● What the task asks
From the entries below, retype only the lines from the one with "Before and after" through the one with "Also changed, not shown: 3 other files.", exactly as written.

● Dataset items
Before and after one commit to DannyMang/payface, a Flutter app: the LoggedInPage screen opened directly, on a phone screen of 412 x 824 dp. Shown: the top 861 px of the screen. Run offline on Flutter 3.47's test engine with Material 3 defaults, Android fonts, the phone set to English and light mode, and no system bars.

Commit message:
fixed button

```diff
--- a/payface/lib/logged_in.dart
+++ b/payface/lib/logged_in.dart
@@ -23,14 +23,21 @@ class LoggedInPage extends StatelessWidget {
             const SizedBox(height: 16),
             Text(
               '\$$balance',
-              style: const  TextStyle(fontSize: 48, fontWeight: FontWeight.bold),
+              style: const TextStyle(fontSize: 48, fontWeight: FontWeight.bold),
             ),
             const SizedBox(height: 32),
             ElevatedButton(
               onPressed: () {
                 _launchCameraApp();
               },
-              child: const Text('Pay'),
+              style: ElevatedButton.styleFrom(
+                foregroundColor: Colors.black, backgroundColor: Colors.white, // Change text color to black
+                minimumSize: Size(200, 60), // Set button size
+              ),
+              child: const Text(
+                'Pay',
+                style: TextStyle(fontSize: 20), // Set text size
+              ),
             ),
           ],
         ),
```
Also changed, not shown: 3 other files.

...

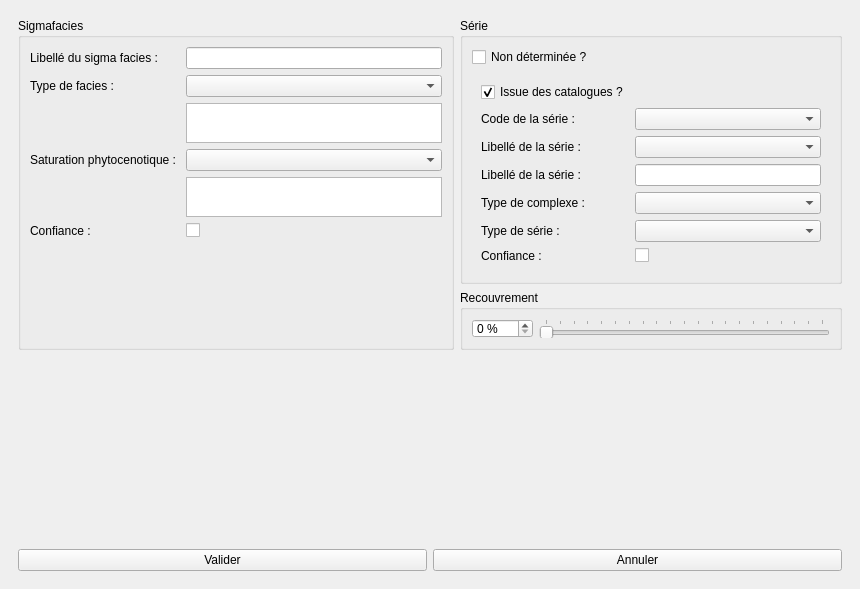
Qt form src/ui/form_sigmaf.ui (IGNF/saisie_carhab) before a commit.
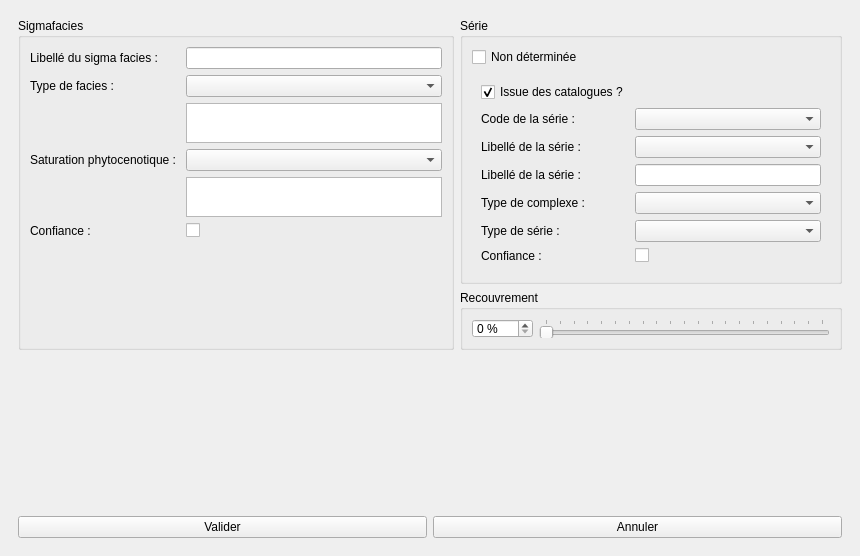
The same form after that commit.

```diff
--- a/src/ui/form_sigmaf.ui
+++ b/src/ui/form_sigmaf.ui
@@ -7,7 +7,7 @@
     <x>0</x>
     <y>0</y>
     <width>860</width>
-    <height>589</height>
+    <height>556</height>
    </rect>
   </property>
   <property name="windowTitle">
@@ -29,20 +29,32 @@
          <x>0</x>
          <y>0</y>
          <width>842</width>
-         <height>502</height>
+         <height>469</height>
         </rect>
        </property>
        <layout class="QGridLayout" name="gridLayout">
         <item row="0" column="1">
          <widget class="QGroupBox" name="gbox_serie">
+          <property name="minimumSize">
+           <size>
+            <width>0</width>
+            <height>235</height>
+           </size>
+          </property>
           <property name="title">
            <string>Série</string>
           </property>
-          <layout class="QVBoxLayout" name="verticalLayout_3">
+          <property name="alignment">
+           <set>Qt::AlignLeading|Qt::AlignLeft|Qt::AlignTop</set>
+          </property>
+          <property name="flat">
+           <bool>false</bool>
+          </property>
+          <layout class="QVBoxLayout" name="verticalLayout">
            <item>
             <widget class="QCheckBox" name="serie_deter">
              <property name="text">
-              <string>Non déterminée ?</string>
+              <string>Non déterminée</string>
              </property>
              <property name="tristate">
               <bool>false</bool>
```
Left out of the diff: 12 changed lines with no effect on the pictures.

● Task output
Before and after one commit to DannyMang/payface, a Flutter app: the LoggedInPage screen opened directly, on a phone screen of 412 x 824 dp. Shown: the top 861 px of the screen. Run offline on Flutter 3.47's test engine with Material 3 defaults, Android fonts, the phone set to English and light mode, and no system bars.

Commit message:
fixed button

```diff
--- a/payface/lib/logged_in.dart
+++ b/payface/lib/logged_in.dart
@@ -23,14 +23,21 @@ class LoggedInPage extends StatelessWidget {
             const SizedBox(height: 16),
             Text(
               '\$$balance',
-              style: const  TextStyle(fontSize: 48, fontWeight: FontWeight.bold),
+              style: const TextStyle(fontSize: 48, fontWeight: FontWeight.bold),
             ),
             const SizedBox(height: 32),
             ElevatedButton(
               onPressed: () {
                 _launchCameraApp();
               },
-              child: const Text('Pay'),
+              style: ElevatedButton.styleFrom(
+                foregroundColor: Colors.black, backgroundColor: Colors.white, // Change text color to black
+                minimumSize: Size(200, 60), // Set button size
+              ),
+              child: const Text(
+                'Pay',
+                style: TextStyle(fontSize: 20), // Set text size
+              ),
             ),
           ],
         ),
```
Also changed, not shown: 3 other files.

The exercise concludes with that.